Reformed a decade ago, the Common Fisheries Policy (CFP) has served to effectively rebuild fish populations, but the European industry sees that opportunities have been missed – as failed policies such as the landing obligation remain untouched and the commercial fisheries sector warns that the CFP is being undermined by environmental policies.
The European Commission has unveiled its long-awaited policy package. This consists of four main documents – an evaluation of the Common Fisheries Policy, an assessment of the common organisation of the markets in fishery and aquaculture products, an Action Plan to protect and restore marine ecosystems for sustainable and resilient fisheries and a strategy for the energy transition of EU’s fisheries sector.

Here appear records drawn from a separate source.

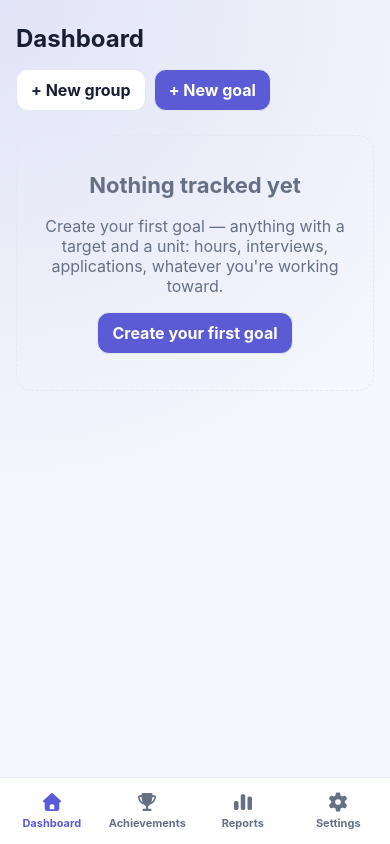
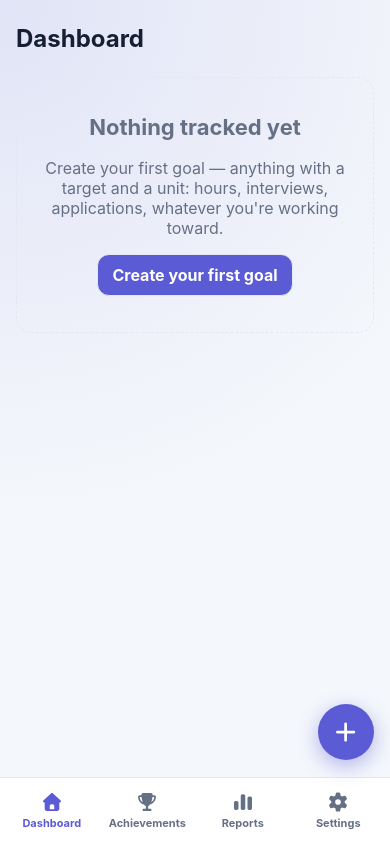
Before and after one commit to st-algernon/momentum, an Angular app: page / in a window 390 px wide. Built offline with nearby package versions, Linux system fonts and the light colour scheme.

Commit message:
feat: add new buttons layout on small screens

```diff
--- a/src/app/app.component.css
+++ b/src/app/app.component.css
@@ -143,7 +143,7 @@
      page content needs enough bottom padding to clear the fixed bar instead of sitting
      under it. */
   .page-container {
-    padding-bottom: calc(68px + env(safe-area-inset-bottom));
+    padding-bottom: calc(var(--bottom-nav-h) + env(safe-area-inset-bottom));
   }
 
   .bottom-nav {
--- a/src/app/components/goal-card/goal-card.component.ts
+++ b/src/app/components/goal-card/goal-card.component.ts
@@ -10,8 +10,7 @@ import { Goal } from '../../models/goal.model';
 import { GoalsService, formatAmount } from '../../services/goals.service';
 import { ToastService } from '../../services/toast.service';
 import { GoalModalComponent } from '../goal-modal/goal-modal.component';
-
-export const DIALOG_WIDTH = 'min(520px, calc(100vw - 28px))';
+import { DIALOG_WIDTH } from '../../shared/dialog';
 
 @Component({
   selector: 'app-goal-card',
--- a/src/app/components/group-section/group-section.component.ts
+++ b/src/app/components/group-section/group-section.component.ts
@@ -8,7 +8,8 @@ import { faEllipsisVertical } from '@fortawesome/free-solid-svg-icons';
 import { Goal, GoalGroup } from '../../models/goal.model';
 import { GoalsService } from '../../services/goals.service';
 import { ToastService } from '../../services/toast.service';
-import { GoalCardComponent, DIALOG_WIDTH } from '../goal-card/goal-card.component';
+import { GoalCardComponent } from '../goal-card/goal-card.component';
+import { DIALOG_WIDTH } from '../../shared/dialog';
 import { GoalModalComponent } from '../goal-modal/goal-modal.component';
 import { GroupModalComponent } from '../group-modal/group-modal.component';
 
--- a/src/app/components/log-form/log-form.component.ts
+++ b/src/app/components/log-form/log-form.component.ts
@@ -9,7 +9,7 @@ import { Goal } from '../../models/goal.model';
 import { GoalsService, amountStepFor, dateToISO, isValidLogAmount } from '../../services/goals.service';
 import { ToastService } from '../../services/toast.service';
 import { GoalCompleteDialogComponent } from '../goal-complete-dialog/goal-complete-dialog.component';
-import { DIALOG_WIDTH } from '../goal-card/goal-card.component';
+import { DIALOG_WIDTH } from '../../shared/dialog';
 
 @Component({
   selector: 'app-log-form',
--- a/src/app/pages/dashboard-page/dashboard-page.component.css
+++ b/src/app/pages/dashboard-page/dashboard-page.component.css
@@ -1,4 +1,13 @@
 @import '../../../styles/_page-head.css';
+
+/* The global create FAB offers both of these on small screens, so showing them here too
+   would stack two redundant full-width buttons under the title. Compound selector because
+   the imported .page-actions rule above sets display at the same specificity. */
+@media (max-width: 620px) {
+  .page-head .page-actions {
+    display: none;
+  }
+}
 
 .ungrouped-section {
   margin-bottom: var(--space-6);
@@ -73,3 +82,140 @@
 .archived-groups {
   margin-top: var(--space-2);
 }
+
+/* The speed-dial replaces the header's create buttons on small screens only. Its scrim is
+   guarded here too, so resizing up to desktop while open can't leave a stray overlay. */
+.fab-stack,
+.fab-scrim {
+  display: none;
+}
+
+@media (max-width: 620px) {
+  /* Sits above .bottom-nav (z-index 5) but below the CDK dialog overlay, so opening a modal
+     from here covers the dial rather than fighting it. */
+  .fab-scrim {
+    display: block;
+    position: fixed;
+    inset: 0;
+    z-index: 6;
+    background: rgba(23, 32, 51, 0.32);
+    animation: fab-fade-in 0.18s ease;
+  }
+
+  .fab-stack {
+    display: flex;
+    flex-direction: column;
+    align-items: flex-end;
+    gap: var(--space-3);
+    position: fixed;
+    right: var(--space-4);
+    bottom: calc(var(--bottom-nav-h) + var(--space-4) + env(safe-area-inset-bottom));
+    z-index: 7;
+  }
+
+  .fab {
+    display: inline-flex;
+    align-items: center;
+    justify-content: center;
+    width: 56px;
+    height: 56px;
+    border: 0;
+    border-radius: 50%;
+    background: var(--primary);
+    color: #ffffff;
+    font-size: var(--text-3xl);
+    box-shadow: 0 6px 20px rgba(91, 91, 214, 0.42);
+    cursor: pointer;
+    transition: background 0.2s ease;
+  }
+
+  .fab:hover {
+    background: var(--primary-dark);
+  }
+
+  .fab-icon {
+    display: inline-flex;
+    line-height: 1;
+    transition: transform 0.2s ease;
+  }
+
+  /* The single plus glyph doubles as the close affordance — 45° turns it into an ×. */
+  .fab-stack.is-open .fab-icon {
+    transform: rotate(45deg);
+  }
+
+  /* visibility (not just opacity) so the collapsed actions leave the tab order and the
+     accessibility tree entirely, instead of staying focusable while invisible. */
+  .fab-actions {
+    display: flex;
+    flex-direction: column;
+    align-items: flex-end;
+    gap: var(--space-2);
+    visibility: hidden;
+    opacity: 0;
+    transform: translateY(var(--space-2));
+    transition: opacity 0.18s ease, transform 0.18s ease, visibility 0.18s;
+  }
+
+  .fab-stack.is-open .fab-actions {
+    visibility: visible;
+    opacity: 1;
+    transform: translateY(0);
+  }
+
+  .fab-action {
+    display: inline-flex;
+    align-items: center;
+    gap: var(--space-2);
+    padding: 0;
+    border: 0;
+    background: transparent;
+    cursor: pointer;
+  }
+
+  .fab-action-label {
+    padding: 6px 10px;
+    border-radius: var(--radius-sm);
+    background: #ffffff;
+    border: 1px solid var(--border);
+    color: var(--text);
+    font-size: var(--text-md);
+    font-weight: 700;
+    white-space: nowrap;
+    box-shadow: 0 2px 8px rgba(23, 32, 51, 0.12);
+  }
+
+  /* 44px keeps the tap target at the accessible minimum while staying visibly secondary to
+     the 56px primary FAB. */
+  .fab-action-icon {
+    display: inline-flex;
+    align-items: center;
+    justify-content: center;
+    width: 44px;
+    height: 44px;
+    border-radius: 50%;
+    background: #ffffff;
+    border: 1px solid var(--border);
+    color: var(--primary);
+    font-size: var(--text-xl);
+    box-shadow: 0 2px 8px rgba(23, 32, 51, 0.12);
+  }
+}
+
+@keyframes fab-fade-in {
+  from {
+    opacity: 0;
+  }
+}
+
+@media (prefers-reduced-motion: reduce) {
+  .fab,
+  .fab-icon,
+  .fab-actions {
+    transition: none;
+  }
+
+  .fab-scrim {
+    animation: none;
+  }
+}
--- a/src/app/pages/dashboard-page/dashboard-page.component.html
+++ b/src/app/pages/dashboard-page/dashboard-page.component.html
@@ -81,3 +81,34 @@
     </div>
   }
 }
+
+<!-- Small screens only: the header's create buttons are hidden there, so this speed-dial
+     takes over both actions. -->
+@if (fabOpen()) {
+  <div class="fab-scrim" aria-hidden="true" (click)="closeFab()"></div>
+}
+
+<div class="fab-stack" [class.is-open]="fabOpen()">
+  <div class="fab-actions" id="fab-actions">
+    <button class="fab-action" type="button" (click)="openNewGroup()">
+      <span class="fab-action-label">New group</span>
+      <span class="fab-action-icon" aria-hidden="true"><fa-icon [icon]="faGroup"></fa-icon></span>
+    </button>
+    <button class="fab-action" type="button" (click)="openNewGoal()">
+      <span class="fab-action-label">New goal</span>
+      <span class="fab-action-icon" aria-hidden="true"><fa-icon [icon]="faGoal"></fa-icon></span>
+    </button>
+  </div>
+
+  <button
+    class="fab"
+    type="button"
+    aria-haspopup="true"
+    aria-controls="fab-actions"
+    [attr.aria-expanded]="fabOpen()"
+    [attr.aria-label]="fabOpen() ? 'Close create menu' : 'Create'"
+    (click)="toggleFab()"
+  >
+    <fa-icon class="fab-icon" [icon]="faPlus" aria-hidden="true"></fa-icon>
+  </button>
+</div>
--- a/src/app/pages/dashboard-page/dashboard-page.component.ts
+++ b/src/app/pages/dashboard-page/dashboard-page.component.ts
@@ -1,10 +1,11 @@
-import { Component, computed, inject, signal } from '@angular/core';
+import { Component, HostListener, computed, inject, signal } from '@angular/core';
 import { MatDialog } from '@angular/material/dialog';
 import { FaIconComponent } from '@fortawesome/angular-fontawesome';
-import { faChevronRight } from '@fortawesome/free-solid-svg-icons';
+import { faBullseye, faChevronRight, faLayerGroup, faPlus } from '@fortawesome/free-solid-svg-icons';
 import { Goal } from '../../models/goal.model';
 import { GoalsService } from '../../services/goals.service';
-import { GoalCardComponent, DIALOG_WIDTH } from '../../components/goal-card/goal-card.component';
+import { GoalCardComponent } from '../../components/goal-card/goal-card.component';
+import { DIALOG_WIDTH } from '../../shared/dialog';
 import { GroupSectionComponent } from '../../components/group-section/group-section.component';
 import { GoalModalComponent } from '../../components/goal-modal/goal-modal.component';
 import { GroupModalComponent } from '../../components/group-modal/group-modal.component';
@@ -24,6 +25,12 @@ export class DashboardPageComponent {
   private readonly dialog = inject(MatDialog);
 
   protected readonly faChevron = faChevronRight;
+  protected readonly faPlus = faPlus;
+  protected readonly faGoal = faBullseye;
+  protected readonly faGroup = faLayerGroup;
+
+  /** Mobile speed-dial expansion state. */
+  protected readonly fabOpen = signal(false);
 
   protected readonly ungroupedGoals = computed(() =>
     GoalsService.sortForDisplay(this.goalsService.activeUngroupedGoals())
@@ -74,11 +81,26 @@ export class DashboardPageComponent {
     localStorage.setItem(ARCHIVED_EXPANDED_KEY, String(next));
   }
 
+  protected toggleFab(): void {
+    this.fabOpen.update(open => !open);
+  }
+
+  protected closeFab(): void {
+    this.fabOpen.set(false);
+  }
+
+  @HostListener('document:keydown.escape')
+  protected onEscape(): void {
+    this.closeFab();
+  }
+
   protected openNewGoal(): void {
+    this.closeFab();
     this.dialog.open(GoalModalComponent, { width: DIALOG_WIDTH, data: { mode: 'create' } });
   }
 
   protected openNewGroup(): void {
+    this.closeFab();
     this.dialog.open(GroupModalComponent, { width: DIALOG_WIDTH, data: { mode: 'create' } });
   }
 }
--- a/src/app/pages/goal-detail-page/goal-detail-page.component.ts
+++ b/src/app/pages/goal-detail-page/goal-detail-page.component.ts
@@ -13,7 +13,7 @@ import { HistoryListComponent } from '../../components/history-list/history-list
 import { TrendChartComponent } from '../../components/trend-chart/trend-chart.component';
 import { ActivityHeatmapComponent } from '../../components/activity-heatmap/activity-heatmap.component';
 import { GoalModalComponent } from '../../components/goal-modal/goal-modal.component';
-import { DIALOG_WIDTH } from '../../components/goal-card/goal-card.component';
+import { DIALOG_WIDTH } from '../../shared/dialog';
 
 @Component({
   selector: 'app-goal-detail-page',
--- /dev/null
+++ b/src/app/shared/dialog.ts
@@ -0,0 +1,4 @@
+/** Shared width for every MatDialog in the app. Lives in its own module (rather than on a
+ *  component that happens to open dialogs) so eagerly-loaded code can reference it without
+ *  pulling a component — and its whole import chain — out of a lazy chunk. */
+export const DIALOG_WIDTH = 'min(520px, calc(100vw - 28px))';
--- a/src/styles.css
+++ b/src/styles.css
@@ -44,6 +44,10 @@
   --page-wide: 1180px;
   --page-narrow: 760px;
   --page-compact: 520px;
+
+  /* Height of the fixed mobile bottom nav, excluding the safe-area inset it also pads for.
+     Anything anchored above that bar offsets by this so the values can't drift apart. */
+  --bottom-nav-h: 68px;
 }
 
 * {
```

In a thorough analysis, the Commission attempts to highlight those areas where more needs to be done or where the current situation requires more attention, in order to draw political conclusions and to prepare legislative proposals at a later stage.
According to industry body Europêche, the CFP falls short in its failure to be a broader policy encompassing objectives to solve the new geopolitical, climate and governance challenges.
‘The reality is that the current CFP does not mention major societal concerns such as ‘climate change’, ‘Brexit’, ‘Green deal’ or ‘energy crisis’. It does neither address the impacts of the growing number of marine protected areas, the massive expansion of offshore renewable energy sites, food security and energy transition. Not to mention the need to reform ill-conceived policies such as the landing obligation or to address the missing social dimension of the CFP,’ Europêche states.
Europêche president Javier Garat commented that the efforts made by the European Commission in analysing the performance and effectiveness of the main EU fisheries policies are laudable.
‘Identifying the gaps and shortfalls of current policy tools is a necessary step to take the right decisions. We celebrate the success of the CFP in delivering sustainable fisheries. However, we are facing rapid changes and global challenges that require to activate the legislative machinery as a matter of urgency. The CFP is 40 years old and the latest reform dates back ten years,’ he said.
‘In light of the huge developments of past few years, the priorities and tools of the current CFP are obsolete. It was designed for a scenario preceding the Covid pandemic, the energy crisis, Brexit and the recovery of EU fish stocks. Better implementation of outdated rules is not an option, a revision is a must.’
He points out that the EU is increasingly dependent on seafood products imported from third countries (70% of total EU-seafood consumption), while it continues to reduce its fishing capacity and lose access to fishing grounds in third countries.
‘Before triggering action plans that further reduce EU seafood production, the EU needs to have a strategic vision on future ocean governance and management. It feels like the Commission is putting the cart before the horse,’ he said.
‘We remind the Commissioner of his commitment to keep a balance between the three pillars of sustainability, not just the biological dimension, and to address gaps in the social dimension of the CFP. We would have expected strong action to develop fisheries policies in that direction, such as the redefinition of fishing capacity to enable the improvement of working conditions, safety and energy efficiency.’
He commented that Europêche sees it as regrettable that while showing no intention of reforming the CFP, the Commission is undermining this primary fisheries legislation by proposing secondary environmental legislation (e.g., the nature restoration law) and political action plans that have a huge impact on the activity governed by the CFP basic regulation.
‘In fishing we have reached a point where protection is synonymous with exclusion. We must try to make environmental protection compatible with human activity and in particular with the much-needed production of (sea)food. Trying to convert our seas in marine sanctuaries would cost the world far more in deforestation and biodiversity loss than by fishing,’ Javier Garat said.
‘Seafood is the healthiest and most environmentally friendly source of protein on earth. For that reason, Europêche fully subscribes the criticism as formulated by the European Bottom Fisheries Alliance (EBFA) regarding the objective to phase out bottom contacting gears, under the upcoming action plan.’